Many like Lee, on a study visa to India, work part time in Bollywood, having found they can make extra money as either extras or in minor roles, including speaking bits. Given the rising numbers that dot the screen, tax authorities have begun to rope in such foreigners. Earlier, working on tourist visas, they avoided paying the government.
“Bollywood in the last three to four years has seen a surge of foreigners joining the industry because of a change in perception that it is not down-market at all and western actors have started taking it seriously, film analyst Taran Adarsh said.
The names of other foreign one-film wonders include actors Rachel Shelly and Tobey Stephens, who starred in Oscar-nominated Hindi blockbuster “Lagaan”, Lena Christensen in “Bombay to Bangkok”, Alice Patten from “Rang De Basanti”, Annabelle Wallace in ``Dil Jo Bhi Kahe”, Brande Roderick’s in “Out of Control”, Ali Larter from “Marigold”, and Eleanor Glynn in “India Rocks”.
It is the exposure and an opportunity to diversify their acting portfolios at the beginning of their careers (akin to what some young management executives do to get a taste of emerging India in their business portfolios) that attracts some young foreign actors, even when the roles in Hindi films are small and limiting.
Certainly, the Indian film movie is nothing if not hyperactive, providing considerable opportunity for those seeking a niche in the movie business. According to the website Wikipedia, in 2003, the last year cited, Bollywood produced a staggering 877 feature films, most of them racy and lavish musicals, and another 1,177 shorts. India is said to account for 73 percent of all the movie admissions in the entire Asia-Pacific region, drawing as many as a billion moviegoers every three months. Given the abundance of opportunity, scale, varied audiences, budgets, the attraction to Bollywood is likely to continue unabated for some time.
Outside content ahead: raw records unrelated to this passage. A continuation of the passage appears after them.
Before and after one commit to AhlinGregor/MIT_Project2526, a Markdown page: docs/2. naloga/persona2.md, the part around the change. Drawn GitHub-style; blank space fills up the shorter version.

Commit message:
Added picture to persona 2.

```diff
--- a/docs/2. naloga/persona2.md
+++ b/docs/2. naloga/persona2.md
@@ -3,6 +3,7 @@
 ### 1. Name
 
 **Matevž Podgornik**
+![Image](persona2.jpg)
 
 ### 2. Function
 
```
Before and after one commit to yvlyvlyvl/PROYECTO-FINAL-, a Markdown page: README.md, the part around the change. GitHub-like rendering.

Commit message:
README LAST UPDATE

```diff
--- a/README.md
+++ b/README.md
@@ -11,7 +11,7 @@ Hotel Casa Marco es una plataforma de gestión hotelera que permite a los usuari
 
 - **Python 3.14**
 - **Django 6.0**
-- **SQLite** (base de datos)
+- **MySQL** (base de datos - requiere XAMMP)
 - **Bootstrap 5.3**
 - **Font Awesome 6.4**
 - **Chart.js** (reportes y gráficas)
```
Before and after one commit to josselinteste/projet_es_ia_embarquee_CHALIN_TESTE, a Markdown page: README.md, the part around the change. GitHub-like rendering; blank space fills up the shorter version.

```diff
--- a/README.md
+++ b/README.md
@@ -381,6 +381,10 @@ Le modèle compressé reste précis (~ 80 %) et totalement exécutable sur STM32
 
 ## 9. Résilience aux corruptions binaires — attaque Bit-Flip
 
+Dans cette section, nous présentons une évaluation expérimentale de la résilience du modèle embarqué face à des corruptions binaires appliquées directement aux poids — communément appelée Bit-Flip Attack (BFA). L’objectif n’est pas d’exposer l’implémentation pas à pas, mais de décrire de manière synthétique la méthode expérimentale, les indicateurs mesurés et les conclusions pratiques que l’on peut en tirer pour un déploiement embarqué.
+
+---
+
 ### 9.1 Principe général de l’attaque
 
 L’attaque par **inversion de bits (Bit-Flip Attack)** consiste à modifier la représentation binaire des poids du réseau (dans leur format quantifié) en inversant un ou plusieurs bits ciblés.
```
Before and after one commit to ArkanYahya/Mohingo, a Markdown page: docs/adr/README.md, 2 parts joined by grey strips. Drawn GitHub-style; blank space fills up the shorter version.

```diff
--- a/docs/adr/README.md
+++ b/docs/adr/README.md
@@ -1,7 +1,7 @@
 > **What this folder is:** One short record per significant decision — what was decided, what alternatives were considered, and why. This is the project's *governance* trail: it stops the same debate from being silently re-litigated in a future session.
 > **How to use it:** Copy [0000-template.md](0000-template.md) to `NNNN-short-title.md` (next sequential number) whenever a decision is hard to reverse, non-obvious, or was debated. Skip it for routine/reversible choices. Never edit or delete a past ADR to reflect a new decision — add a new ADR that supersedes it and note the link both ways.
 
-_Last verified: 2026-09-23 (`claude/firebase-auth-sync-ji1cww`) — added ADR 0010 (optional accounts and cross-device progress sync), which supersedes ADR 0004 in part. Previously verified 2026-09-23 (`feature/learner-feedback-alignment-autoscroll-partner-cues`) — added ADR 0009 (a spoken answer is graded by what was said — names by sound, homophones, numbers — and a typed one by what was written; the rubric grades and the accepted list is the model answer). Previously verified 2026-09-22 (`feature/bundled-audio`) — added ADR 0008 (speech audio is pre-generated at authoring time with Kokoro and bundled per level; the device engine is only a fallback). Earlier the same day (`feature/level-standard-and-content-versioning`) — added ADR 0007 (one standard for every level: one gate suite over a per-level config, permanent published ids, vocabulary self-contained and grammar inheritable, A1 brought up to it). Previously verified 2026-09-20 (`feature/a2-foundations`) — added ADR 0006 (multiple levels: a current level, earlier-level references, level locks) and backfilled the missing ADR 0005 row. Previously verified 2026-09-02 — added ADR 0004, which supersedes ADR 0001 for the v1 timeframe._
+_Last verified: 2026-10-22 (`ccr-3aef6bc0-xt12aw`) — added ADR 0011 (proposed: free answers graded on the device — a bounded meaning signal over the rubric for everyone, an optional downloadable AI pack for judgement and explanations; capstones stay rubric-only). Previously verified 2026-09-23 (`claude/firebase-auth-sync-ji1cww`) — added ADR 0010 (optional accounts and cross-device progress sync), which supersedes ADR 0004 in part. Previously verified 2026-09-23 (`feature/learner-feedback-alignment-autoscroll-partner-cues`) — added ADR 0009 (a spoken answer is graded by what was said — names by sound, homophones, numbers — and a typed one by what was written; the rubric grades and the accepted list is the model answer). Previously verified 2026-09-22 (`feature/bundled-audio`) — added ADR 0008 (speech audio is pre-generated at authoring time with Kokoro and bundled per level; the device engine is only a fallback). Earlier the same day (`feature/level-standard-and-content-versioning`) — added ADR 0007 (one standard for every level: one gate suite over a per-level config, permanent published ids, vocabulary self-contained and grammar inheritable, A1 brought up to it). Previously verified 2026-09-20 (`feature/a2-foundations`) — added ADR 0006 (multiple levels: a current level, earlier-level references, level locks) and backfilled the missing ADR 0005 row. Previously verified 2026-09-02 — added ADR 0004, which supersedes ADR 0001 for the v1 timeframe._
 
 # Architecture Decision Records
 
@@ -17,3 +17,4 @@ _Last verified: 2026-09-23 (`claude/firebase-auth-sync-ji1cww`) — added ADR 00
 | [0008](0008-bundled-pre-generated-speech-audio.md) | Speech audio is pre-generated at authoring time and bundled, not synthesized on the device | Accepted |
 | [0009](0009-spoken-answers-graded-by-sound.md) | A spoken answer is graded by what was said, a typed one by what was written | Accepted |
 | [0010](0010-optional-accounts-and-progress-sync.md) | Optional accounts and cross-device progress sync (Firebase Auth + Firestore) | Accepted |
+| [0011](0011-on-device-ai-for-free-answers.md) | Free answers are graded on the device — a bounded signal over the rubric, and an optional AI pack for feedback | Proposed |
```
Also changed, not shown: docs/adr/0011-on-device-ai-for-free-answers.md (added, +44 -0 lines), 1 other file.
“Bollywood is the most happening industry at this moment in the world and I am more than glad to come and settle here in Mumbai,” said the Australian Tania Zanetta. “Something which I can do is dance to these songs that are hugely popular among the masses.”
Of those who attain superstardom, only Katrina Kaif among the foreigners has been repeatedly cast and considered among the top three, in a rapid and fragile numbers game that can change overnight. Despite language barriers – and many say acting ability barriers as well – her mega-hits include “Humko Deewana Kar Gaye”, “Singh Is King”, “Race” and “Welcome”, “Namaste London”.
“With good looks, great body language and constant improvement, hard work and a careful choice of films and roles, Katrina’s film career has been on a steady incline,” says filmmaker Vipul Amrutlal Shah. Her boyfriend, acting star Salman Khan, has also helped.
However, some have a different take about fair-skinned thespians in Bollywood. Reports suggest that Indian filmmakers face a continuous dilemma with the censor board’s cutting and banning of skin-shows. Indian actors often refuse to shoot potentially career destroying scenes, meaning the answer is sought in the casting of whites.
There is an impression that more liberal Westerners with not much at stake with the local community in terms of family, image and reputation are willing to shed more clothing than most Indians. Thus directors of many B-Grade Hindi movies have been using foreign actors at lower prices and with fewer inhibitions to appear in steamy roles.
Industry mavens like S. Vijayan, the general secretary of the All India Film Employees Confederation, the Indian equivalent of Screen Actors Guild, however, say that work exists for anyone who is willing to work hard, whether fair or dark skinned.
So the Bollywood juggernaut continues to roll, sometimes albeit with a fairer tinge.
(Priyanka Bhardwaj is a journalist based in New Delhi. She can be reached at firstname.lastname@example.org)